**What you will do**
This exercise calls for duplicating every entry below exactly, without the images.

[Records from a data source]
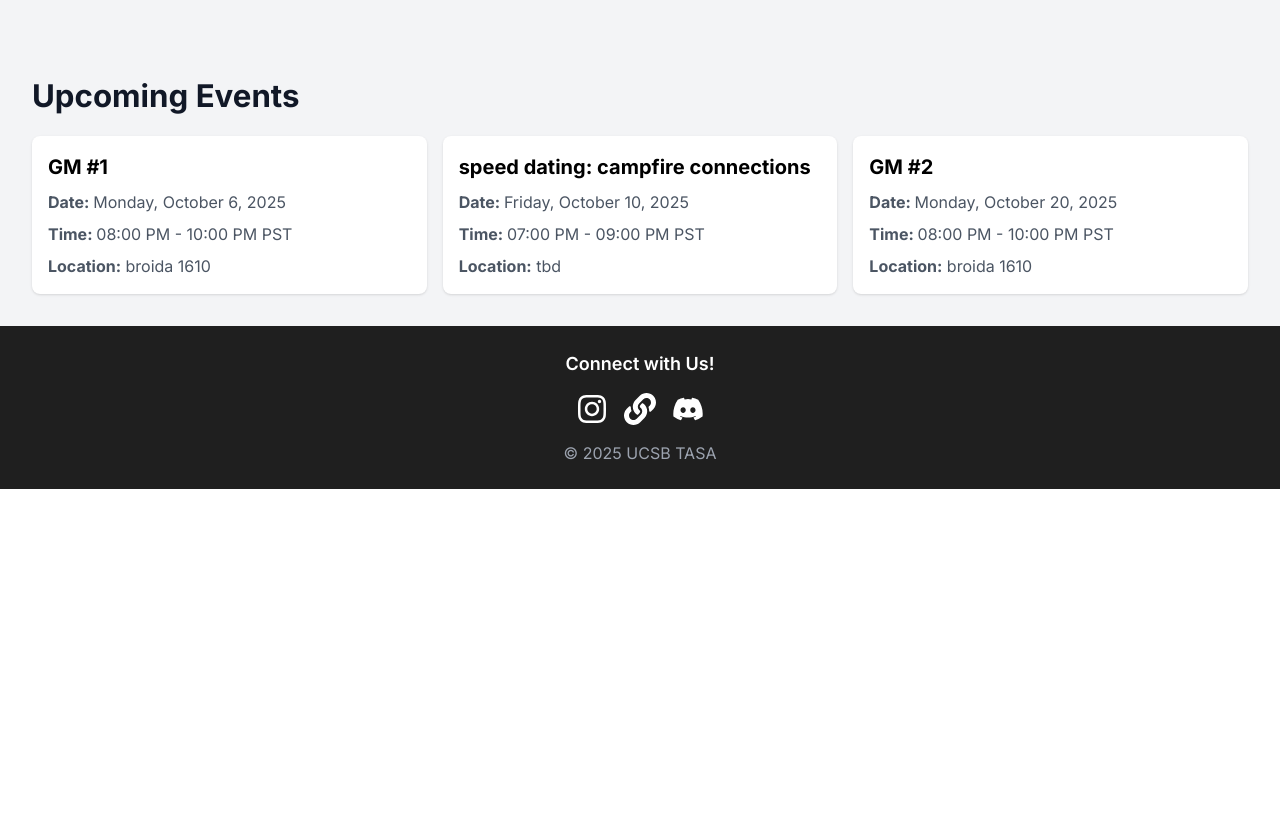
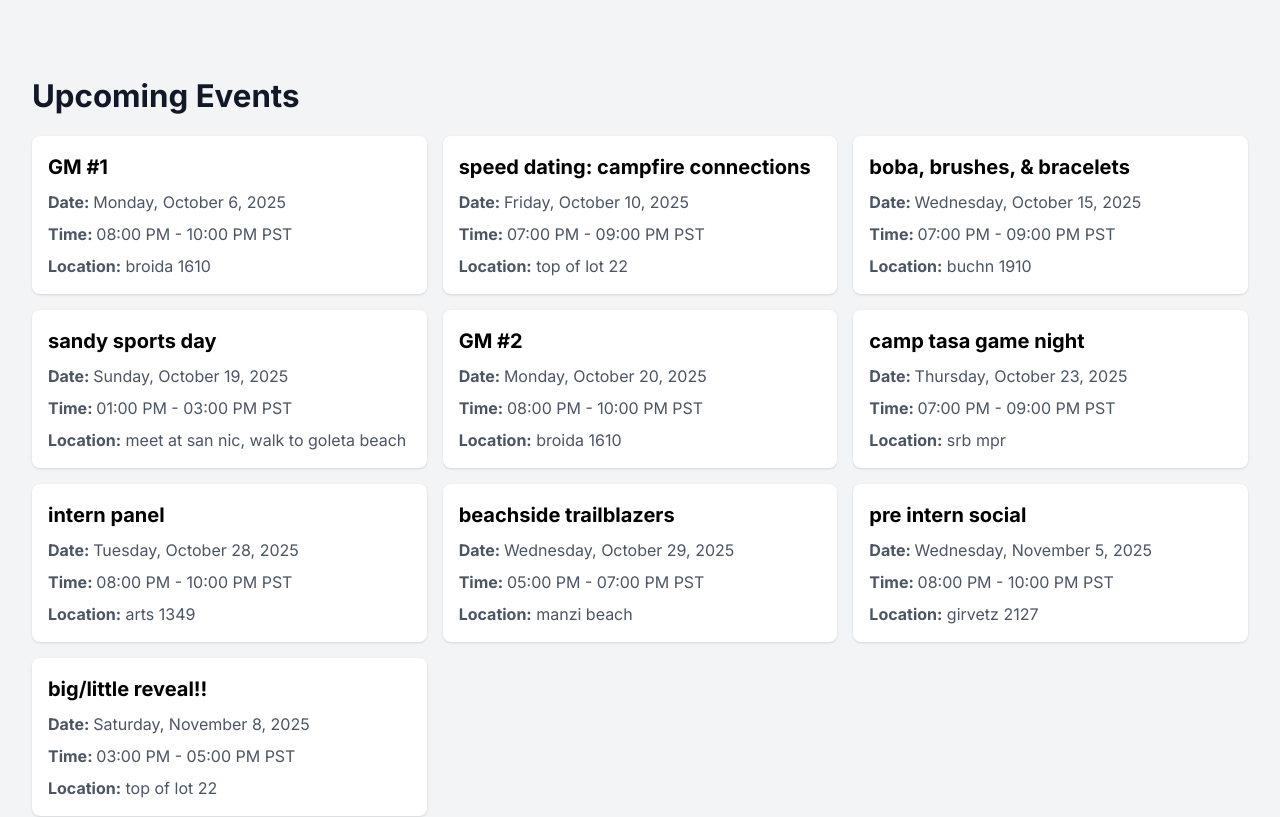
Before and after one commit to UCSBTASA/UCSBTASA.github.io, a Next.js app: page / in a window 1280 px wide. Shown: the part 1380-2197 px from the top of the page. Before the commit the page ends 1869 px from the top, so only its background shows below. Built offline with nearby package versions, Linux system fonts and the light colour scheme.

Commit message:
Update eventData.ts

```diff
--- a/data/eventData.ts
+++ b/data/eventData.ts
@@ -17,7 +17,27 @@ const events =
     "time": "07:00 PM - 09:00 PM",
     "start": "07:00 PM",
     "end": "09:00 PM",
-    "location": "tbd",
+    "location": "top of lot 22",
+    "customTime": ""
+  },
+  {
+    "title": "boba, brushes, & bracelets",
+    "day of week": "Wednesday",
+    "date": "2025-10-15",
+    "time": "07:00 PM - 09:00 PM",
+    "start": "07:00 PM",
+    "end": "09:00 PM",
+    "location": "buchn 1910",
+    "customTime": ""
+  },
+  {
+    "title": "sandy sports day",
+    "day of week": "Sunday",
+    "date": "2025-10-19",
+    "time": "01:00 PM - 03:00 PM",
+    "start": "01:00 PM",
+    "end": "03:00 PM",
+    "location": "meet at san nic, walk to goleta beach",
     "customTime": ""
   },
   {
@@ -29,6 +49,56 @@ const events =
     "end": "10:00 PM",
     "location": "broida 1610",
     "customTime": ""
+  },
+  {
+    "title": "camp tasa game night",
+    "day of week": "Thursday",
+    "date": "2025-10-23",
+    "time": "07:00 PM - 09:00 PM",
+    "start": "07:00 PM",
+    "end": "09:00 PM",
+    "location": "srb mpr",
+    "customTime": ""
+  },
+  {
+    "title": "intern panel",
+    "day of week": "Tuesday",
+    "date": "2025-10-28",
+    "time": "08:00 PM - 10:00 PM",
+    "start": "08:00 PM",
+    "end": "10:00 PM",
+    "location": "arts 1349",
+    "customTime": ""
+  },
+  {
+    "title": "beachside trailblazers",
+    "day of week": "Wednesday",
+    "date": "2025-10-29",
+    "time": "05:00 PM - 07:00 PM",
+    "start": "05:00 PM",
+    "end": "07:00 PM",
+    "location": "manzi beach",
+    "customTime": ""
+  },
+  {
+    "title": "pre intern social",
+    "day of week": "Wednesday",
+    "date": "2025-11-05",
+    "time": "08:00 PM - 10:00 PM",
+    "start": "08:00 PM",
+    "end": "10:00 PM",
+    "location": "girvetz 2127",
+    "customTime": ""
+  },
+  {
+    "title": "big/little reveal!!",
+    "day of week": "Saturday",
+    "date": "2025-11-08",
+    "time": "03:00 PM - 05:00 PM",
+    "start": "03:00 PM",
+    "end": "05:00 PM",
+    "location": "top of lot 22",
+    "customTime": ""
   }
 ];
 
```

**Task response**
Before and after one commit to UCSBTASA/UCSBTASA.github.io, a Next.js app: page / in a window 1280 px wide. Shown: the part 1380-2197 px from the top of the page. Before the commit the page ends 1869 px from the top, so only its background shows below. Built offline with nearby package versions, Linux system fonts and the light colour scheme.

Commit message:
Update eventData.ts

```diff
--- a/data/eventData.ts
+++ b/data/eventData.ts
@@ -17,7 +17,27 @@ const events =
     "time": "07:00 PM - 09:00 PM",
     "start": "07:00 PM",
     "end": "09:00 PM",
-    "location": "tbd",
+    "location": "top of lot 22",
+    "customTime": ""
+  },
+  {
+    "title": "boba, brushes, & bracelets",
+    "day of week": "Wednesday",
+    "date": "2025-10-15",
+    "time": "07:00 PM - 09:00 PM",
+    "start": "07:00 PM",
+    "end": "09:00 PM",
+    "location": "buchn 1910",
+    "customTime": ""
+  },
+  {
+    "title": "sandy sports day",
+    "day of week": "Sunday",
+    "date": "2025-10-19",
+    "time": "01:00 PM - 03:00 PM",
+    "start": "01:00 PM",
+    "end": "03:00 PM",
+    "location": "meet at san nic, walk to goleta beach",
     "customTime": ""
   },
   {
@@ -29,6 +49,56 @@ const events =
     "end": "10:00 PM",
     "location": "broida 1610",
     "customTime": ""
+  },
+  {
+    "title": "camp tasa game night",
+    "day of week": "Thursday",
+    "date": "2025-10-23",
+    "time": "07:00 PM - 09:00 PM",
+    "start": "07:00 PM",
+    "end": "09:00 PM",
+    "location": "srb mpr",
+    "customTime": ""
+  },
+  {
+    "title": "intern panel",
+    "day of week": "Tuesday",
+    "date": "2025-10-28",
+    "time": "08:00 PM - 10:00 PM",
+    "start": "08:00 PM",
+    "end": "10:00 PM",
+    "location": "arts 1349",
+    "customTime": ""
+  },
+  {
+    "title": "beachside trailblazers",
+    "day of week": "Wednesday",
+    "date": "2025-10-29",
+    "time": "05:00 PM - 07:00 PM",
+    "start": "05:00 PM",
+    "end": "07:00 PM",
+    "location": "manzi beach",
+    "customTime": ""
+  },
+  {
+    "title": "pre intern social",
+    "day of week": "Wednesday",
+    "date": "2025-11-05",
+    "time": "08:00 PM - 10:00 PM",
+    "start": "08:00 PM",
+    "end": "10:00 PM",
+    "location": "girvetz 2127",
+    "customTime": ""
+  },
+  {
+    "title": "big/little reveal!!",
+    "day of week": "Saturday",
+    "date": "2025-11-08",
+    "time": "03:00 PM - 05:00 PM",
+    "start": "03:00 PM",
+    "end": "05:00 PM",
+    "location": "top of lot 22",
+    "customTime": ""
   }
 ];
 
```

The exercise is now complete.